At a time when Belfast’s ship-building yards and linen mills dominated the industry, there were 13 breweries busy churning out beer across the city.

It was also the era in which Belfast was the biggest exporting port on the island and the second port of the British Isles.

But sadly, competition from Dublin’s mighty Guinness empire eventually sounded the death knell for the local beer makers.

Fast forward well over a century later and as the love of artisanal food products fires a spark in the local food economy here, the craft drinks industry has also experienced a rapid resurgence.

Craft breweries began to emerge in the 1980s and many more have joined the flourishing market in the last decade.

One local man who decided to carve out his now niche in the growing market is Niall McMullan, who founded the Hercules Brewing Company, thought to be the first of those original 13 firms, operating from for just a decade, from 1845-55.
Niall wanted to rekindle the legacy of one of those early breweries whose machinery once thrummed to the rhythm of Belfast’s industrial heavyweights booming all around the city.

Having spent 25 years working for a drinks giant before deciding to revive the brewing company which took its name from its former site, Hercules Street in Belfast, which today we know as Royal Avenue.

Founding the Hercules Brewing Company in 2014, which produce the popular Yardsman brand of craft beers – it is understood to be the first craft brewery to return to Belfast for 160 years.

“I was very keen to get a Northern Ireland craft beer brand together and I’d been looking into the history of brewing in the 1800s when I discovered it was one of the five staple industries in the city,” explains Niall.

“Everyone knows of the shipbuilding and linen industries and less so of the strong rope industry but there were also healthy distilling and brewing industries.

“When I found out about the Hercules Street Brewery I decided to try to bring it back to life so that’s how it began really,” he says.

“Hercules Street is now Royal Avenue and I was able to get my hands on the lease for the Hercules Street Brewery from 1845 and it now adorns our bottles.

“We are now the only brewing company which filters our products through Irish linen like they did in the bygone era, which we thought only fitting for something which is completely free of chemicals,” he said.

The recent upsurge in the number of microbreweries in Northern Ireland has been credited with saving the country’s brewing industry.

It is estimated that from the first emerging in the early 1980s, there are approximately 30 today in 2017.

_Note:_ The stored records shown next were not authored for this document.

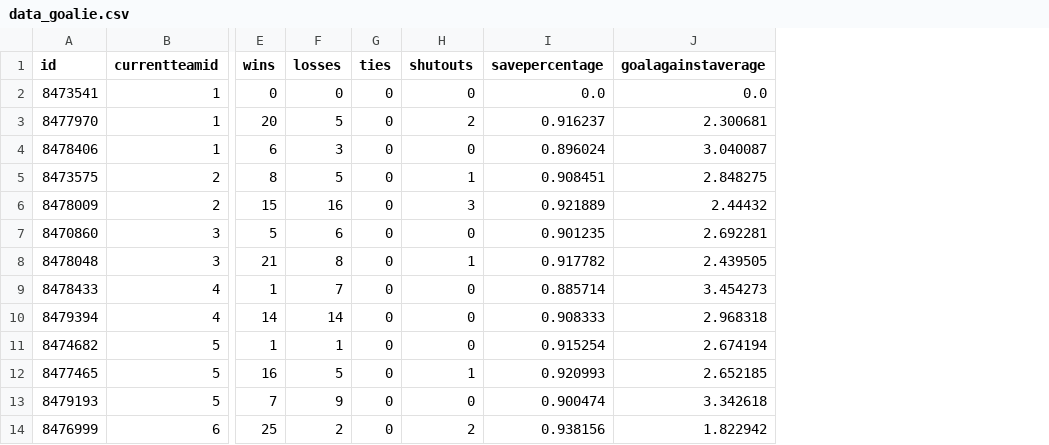
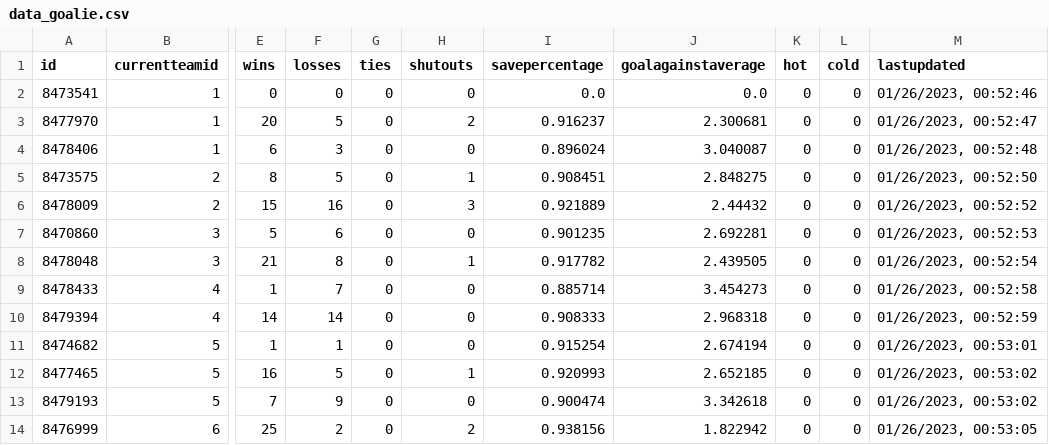
Before and after one commit to bcbreeden/gretzky_report, a CSV file: static/data/data_goalie.csv, drawn as a sheet; only a part is shown, gaps mark what is left out; the diff names each change by its address in the sheet, - before the commit and + after, or states it on an @@ line.

Commit message:
added hot and cold diff as well as hot and cold columns

```diff
--- a/static/data/data_goalie.csv
+++ b/static/data/data_goalie.csv
+column K (hot), rows 2-14: all 0
+column L (cold), rows 2-14: all 0
+column M (lastupdated), rows 2-14: 01/26/2023, 00:52:46 | 01/26/2023, 00:52:47 | 01/26/2023, 00:52:48 | 01/26/2023, 00:52:50 | 01/26/2023, 00:52:52 | 01/26/2023, 00:52:53 | 01/26/2023, 00:52:54 | 01/26/2023, 00:52:58 | 01/26/2023, 00:52:59 | 01/26/2023, 00:53:01 | 01/26/2023, 00:53:02 | 01/26/2023, 00:53:02 | 01/26/2023, 00:53:05
```
Also changed, not shown: static/data/data_teams.csv, 4 other files.
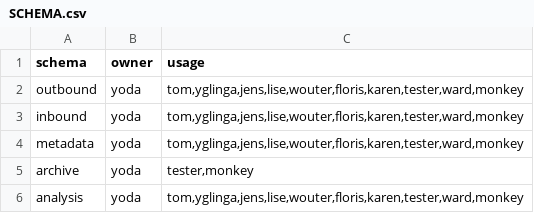
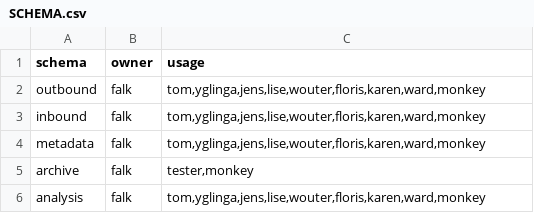
Before and after one commit to inbo/n2khab-mne-monitoring, a CSV file: 900_database_organization/mnmgwdb_db_structure/SCHEMA.csv, drawn as a sheet.

```diff
--- a/900_database_organization/mnmgwdb_db_structure/SCHEMA.csv
+++ b/900_database_organization/mnmgwdb_db_structure/SCHEMA.csv
@@ -1,6 +1,6 @@
 schema,owner,usage
-outbound,yoda,"tom,yglinga,jens,lise,wouter,floris,karen,tester,ward,monkey"
-inbound,yoda,"tom,yglinga,jens,lise,wouter,floris,karen,tester,ward,monkey"
-metadata,yoda,"tom,yglinga,jens,lise,wouter,floris,karen,tester,ward,monkey"
-archive,yoda,"tester,monkey"
-analysis,yoda,"tom,yglinga,jens,lise,wouter,floris,karen,tester,ward,monkey"
+outbound,falk,"tom,yglinga,jens,lise,wouter,floris,karen,ward,monkey"
+inbound,falk,"tom,yglinga,jens,lise,wouter,floris,karen,ward,monkey"
+metadata,falk,"tom,yglinga,jens,lise,wouter,floris,karen,ward,monkey"
+archive,falk,"tester,monkey"
+analysis,falk,"tom,yglinga,jens,lise,wouter,floris,karen,ward,monkey"
```
Also changed, not shown: 900_database_organization/mnmgwdb_db_structure/ChemicalSamplingActivities.csv, 900_database_organization/mnmgwdb_db_structure/EXPOST.csv, 12 other files.
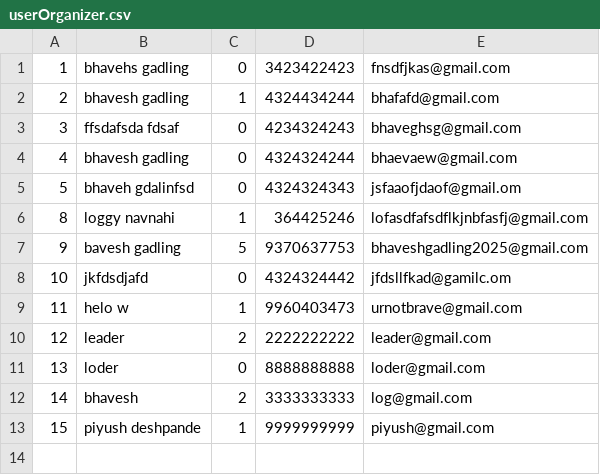
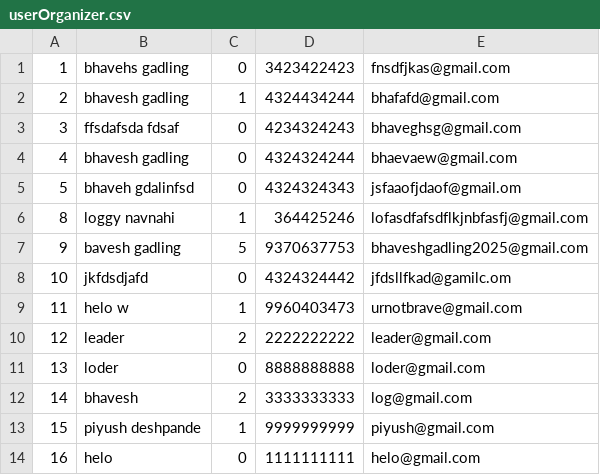
Before and after one commit to BhaveshGadling77/DSA_Project, a CSV file: Data/userOrganizer.csv, drawn as a sheet.

```diff
--- a/Data/userOrganizer.csv
+++ b/Data/userOrganizer.csv
@@ -13 +13,2 @@
 15,piyush deshpande,1,9999999999,piyush@gmail.com
+16,helo,0,1111111111,helo@gmail.com
```
Also changed, not shown: 6 other files.
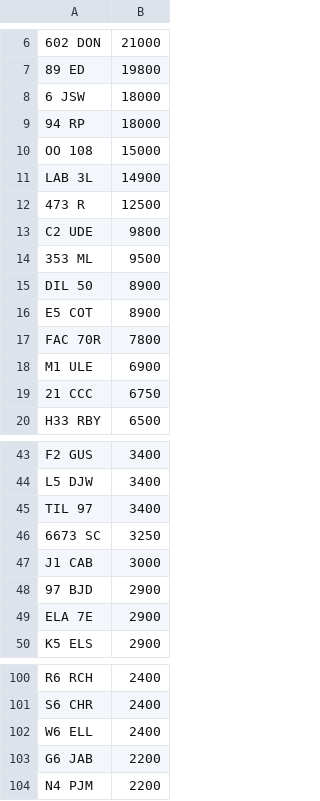
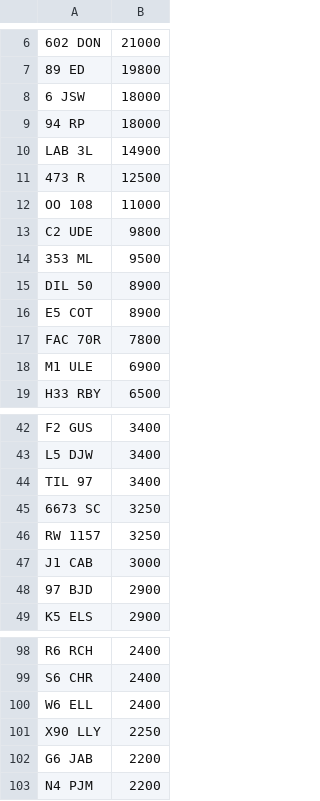
Before and after one commit to jamessaperia/simplyreg, a CSV file: csv/T12ADE_NOVAT_380.csv, drawn as a sheet; only a part is shown, gaps mark what is left out; removed rows and columns are numbered as before the commit, all else as after; the diff covers the shown part only; the diff names each change by its address in the sheet, - before the commit and + after, or states it on an @@ line.

```diff
--- a/csv/T12ADE_NOVAT_380.csv
+++ b/csv/T12ADE_NOVAT_380.csv
-row 10: OO 108 | 15000
+row 12: OO 108 | 11000
-row 19: 21 CCC | 6750
+row 46: RW 1157 | 3250
-row 49: ELA 7E | 2900
+row 101: X90 LLY | 2250
```
Also changed, not shown: 1 added row and 17 removed rows elsewhere in this file, csv/T12ADE_PLUSVAT_380.csv.
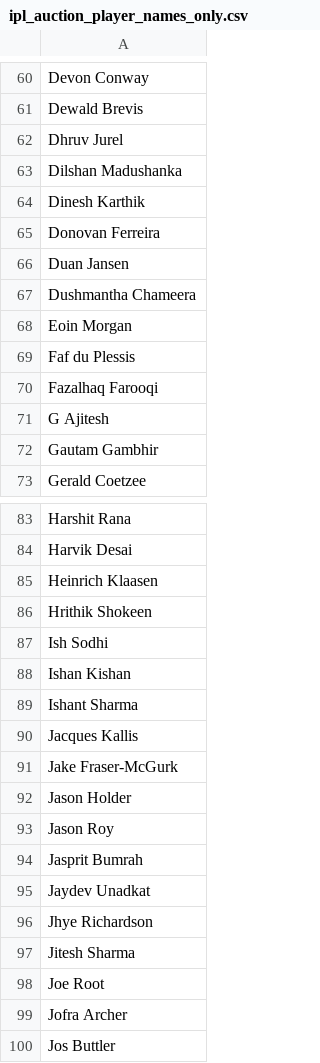
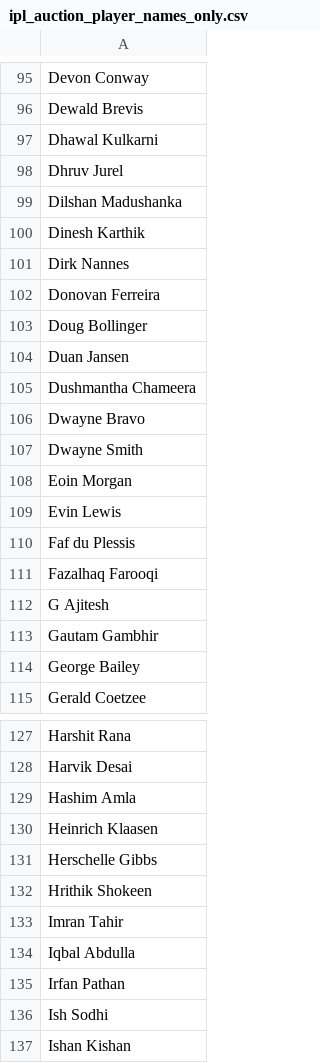
Before and after one commit to Aditya27749/ipl-auction-game, a CSV file: ipl_auction_player_names_only.csv, drawn as a sheet; only a part is shown, gaps mark what is left out; the shorter side is filled out with more unchanged rows; the diff covers the shown part only; the diff names each change by its address in the sheet, - before the commit and + after, or states it on an @@ line.

```diff
--- a/ipl_auction_player_names_only.csv
+++ b/ipl_auction_player_names_only.csv
+row 97: Dhawal Kulkarni
+row 101: Dirk Nannes
+row 103: Doug Bollinger
+row 106: Dwayne Bravo
+row 107: Dwayne Smith
+row 109: Evin Lewis
+row 114: George Bailey
+row 129: Hashim Amla
+row 131: Herschelle Gibbs
+row 133: Imran Tahir
+row 134: Iqbal Abdulla
+row 135: Irfan Pathan
```
Also changed, not shown: 90 added rows elsewhere in this file, ipl_auction_players_2026.csv, ipl_auction_players_blind.csv, 2 other files.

Studies have shown that stout is the favourite tipple among beer lovers in Northern Ireland, with lager in second place on the palate. A distant third is bitter.